Task. How many lines in the records below hold the string "círculo"? Please answer with the number and nothing more.

=== Available records ===

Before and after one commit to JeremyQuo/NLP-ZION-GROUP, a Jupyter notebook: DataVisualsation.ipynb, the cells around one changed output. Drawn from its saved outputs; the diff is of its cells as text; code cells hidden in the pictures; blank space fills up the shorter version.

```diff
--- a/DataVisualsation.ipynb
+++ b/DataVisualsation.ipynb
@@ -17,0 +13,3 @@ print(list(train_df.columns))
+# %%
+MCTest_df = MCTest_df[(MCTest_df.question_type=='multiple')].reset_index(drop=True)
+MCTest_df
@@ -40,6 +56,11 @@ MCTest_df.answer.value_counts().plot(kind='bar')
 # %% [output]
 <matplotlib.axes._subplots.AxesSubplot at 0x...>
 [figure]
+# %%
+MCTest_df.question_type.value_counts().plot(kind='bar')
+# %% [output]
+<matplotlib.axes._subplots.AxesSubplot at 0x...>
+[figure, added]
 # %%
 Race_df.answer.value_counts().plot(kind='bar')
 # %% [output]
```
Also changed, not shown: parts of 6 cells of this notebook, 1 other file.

===
=== Available records ===

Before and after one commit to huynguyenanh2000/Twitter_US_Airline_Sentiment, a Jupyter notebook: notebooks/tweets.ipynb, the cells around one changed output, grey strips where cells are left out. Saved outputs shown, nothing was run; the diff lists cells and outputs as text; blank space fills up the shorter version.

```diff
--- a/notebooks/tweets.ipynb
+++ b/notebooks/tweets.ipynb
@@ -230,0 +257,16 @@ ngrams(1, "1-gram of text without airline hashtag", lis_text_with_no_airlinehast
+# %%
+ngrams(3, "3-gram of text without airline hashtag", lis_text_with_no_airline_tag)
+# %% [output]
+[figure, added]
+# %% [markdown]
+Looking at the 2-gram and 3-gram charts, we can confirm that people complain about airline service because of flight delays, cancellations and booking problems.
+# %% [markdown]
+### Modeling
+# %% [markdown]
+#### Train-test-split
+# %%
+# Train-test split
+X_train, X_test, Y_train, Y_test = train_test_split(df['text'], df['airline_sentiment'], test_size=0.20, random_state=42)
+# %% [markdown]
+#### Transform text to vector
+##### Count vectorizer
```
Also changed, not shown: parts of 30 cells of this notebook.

===
=== Available records ===

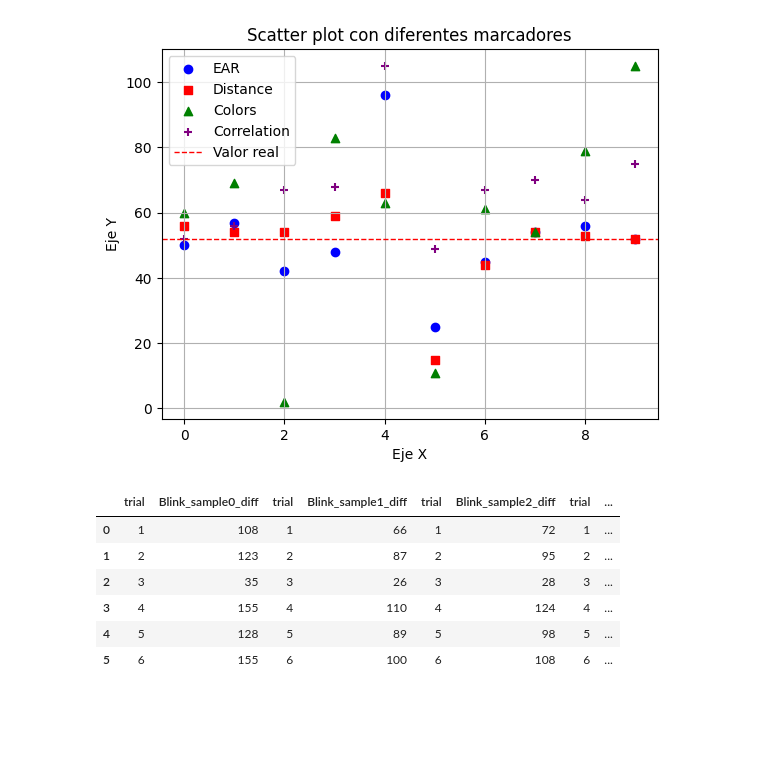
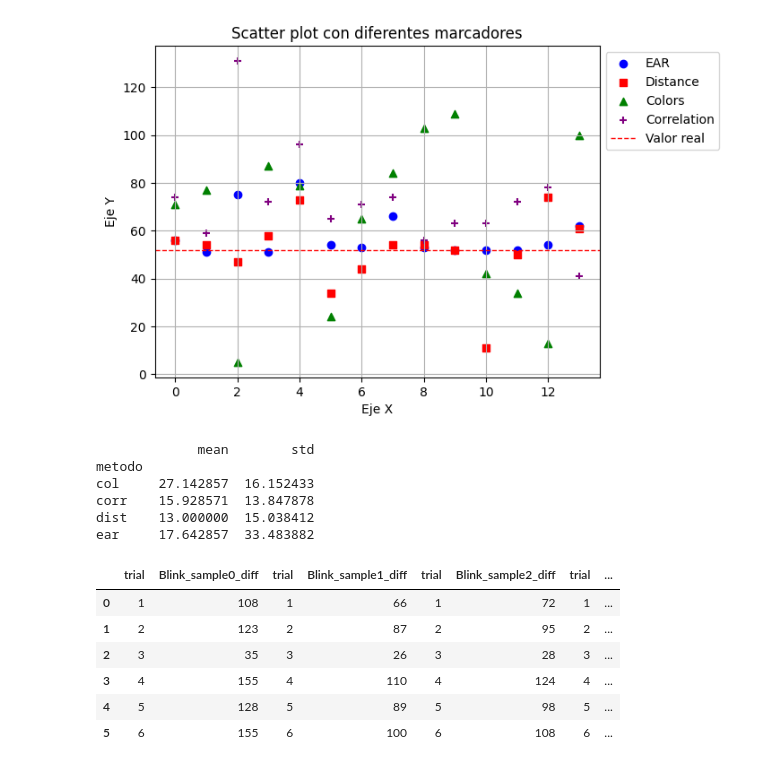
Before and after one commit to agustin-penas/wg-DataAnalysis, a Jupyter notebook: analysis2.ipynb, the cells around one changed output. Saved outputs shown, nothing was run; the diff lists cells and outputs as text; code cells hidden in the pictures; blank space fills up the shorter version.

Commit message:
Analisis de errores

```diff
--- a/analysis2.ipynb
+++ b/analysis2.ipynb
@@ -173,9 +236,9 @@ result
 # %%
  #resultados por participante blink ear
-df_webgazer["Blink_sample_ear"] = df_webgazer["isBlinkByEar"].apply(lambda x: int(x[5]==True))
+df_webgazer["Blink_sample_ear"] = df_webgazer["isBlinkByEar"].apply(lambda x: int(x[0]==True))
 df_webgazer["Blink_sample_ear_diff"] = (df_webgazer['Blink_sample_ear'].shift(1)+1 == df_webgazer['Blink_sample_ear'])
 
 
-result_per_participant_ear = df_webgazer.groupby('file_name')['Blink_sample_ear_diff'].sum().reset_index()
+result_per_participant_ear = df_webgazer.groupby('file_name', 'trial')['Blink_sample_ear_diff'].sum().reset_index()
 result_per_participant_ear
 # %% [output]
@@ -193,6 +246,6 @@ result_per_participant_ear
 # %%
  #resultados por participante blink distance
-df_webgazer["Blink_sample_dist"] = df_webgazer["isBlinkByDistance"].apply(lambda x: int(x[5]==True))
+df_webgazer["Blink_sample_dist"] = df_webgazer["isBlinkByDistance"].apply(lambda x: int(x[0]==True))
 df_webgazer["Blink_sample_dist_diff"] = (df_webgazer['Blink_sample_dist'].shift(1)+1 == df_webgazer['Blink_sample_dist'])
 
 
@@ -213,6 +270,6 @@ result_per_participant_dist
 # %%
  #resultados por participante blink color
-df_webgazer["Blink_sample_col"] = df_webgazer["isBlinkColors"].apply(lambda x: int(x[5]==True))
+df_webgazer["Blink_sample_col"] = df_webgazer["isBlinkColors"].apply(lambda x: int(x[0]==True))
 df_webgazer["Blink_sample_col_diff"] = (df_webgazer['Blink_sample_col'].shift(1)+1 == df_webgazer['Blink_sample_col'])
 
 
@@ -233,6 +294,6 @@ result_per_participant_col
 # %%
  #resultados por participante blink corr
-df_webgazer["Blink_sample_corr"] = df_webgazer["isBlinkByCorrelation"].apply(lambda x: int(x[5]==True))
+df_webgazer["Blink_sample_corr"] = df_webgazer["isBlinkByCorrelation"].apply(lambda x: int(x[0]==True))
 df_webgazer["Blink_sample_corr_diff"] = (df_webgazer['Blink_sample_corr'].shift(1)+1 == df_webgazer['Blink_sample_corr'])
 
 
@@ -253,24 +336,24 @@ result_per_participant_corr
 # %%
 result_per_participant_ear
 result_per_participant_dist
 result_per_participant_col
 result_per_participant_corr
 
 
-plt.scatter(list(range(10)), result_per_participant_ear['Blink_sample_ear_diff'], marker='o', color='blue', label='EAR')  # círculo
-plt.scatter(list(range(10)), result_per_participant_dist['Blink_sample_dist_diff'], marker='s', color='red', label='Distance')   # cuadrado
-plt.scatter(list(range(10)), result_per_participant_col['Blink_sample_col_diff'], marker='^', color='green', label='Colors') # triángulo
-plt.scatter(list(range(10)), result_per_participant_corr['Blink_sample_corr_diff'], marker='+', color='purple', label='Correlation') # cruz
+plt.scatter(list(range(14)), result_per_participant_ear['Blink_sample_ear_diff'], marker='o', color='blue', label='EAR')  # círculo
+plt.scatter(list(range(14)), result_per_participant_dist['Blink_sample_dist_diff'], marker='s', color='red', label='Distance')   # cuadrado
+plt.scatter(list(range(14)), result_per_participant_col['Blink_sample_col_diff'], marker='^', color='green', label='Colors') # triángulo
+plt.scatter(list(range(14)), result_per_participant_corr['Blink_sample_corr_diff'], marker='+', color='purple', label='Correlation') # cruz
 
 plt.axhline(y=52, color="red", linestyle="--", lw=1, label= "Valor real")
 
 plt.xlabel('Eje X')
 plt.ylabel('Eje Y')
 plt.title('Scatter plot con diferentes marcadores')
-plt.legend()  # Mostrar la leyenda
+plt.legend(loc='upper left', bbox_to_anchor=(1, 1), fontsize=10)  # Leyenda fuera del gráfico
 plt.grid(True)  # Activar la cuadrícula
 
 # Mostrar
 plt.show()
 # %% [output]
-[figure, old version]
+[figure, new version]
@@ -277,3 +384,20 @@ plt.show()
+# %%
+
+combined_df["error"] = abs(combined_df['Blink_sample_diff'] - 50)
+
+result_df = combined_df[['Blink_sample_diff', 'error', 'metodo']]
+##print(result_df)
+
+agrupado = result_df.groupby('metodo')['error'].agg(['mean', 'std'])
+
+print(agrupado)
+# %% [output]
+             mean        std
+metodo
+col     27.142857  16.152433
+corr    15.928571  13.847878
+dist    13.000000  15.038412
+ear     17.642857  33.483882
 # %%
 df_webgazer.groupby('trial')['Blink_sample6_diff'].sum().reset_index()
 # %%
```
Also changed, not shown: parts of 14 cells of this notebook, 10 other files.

===

Response to this exercise. 2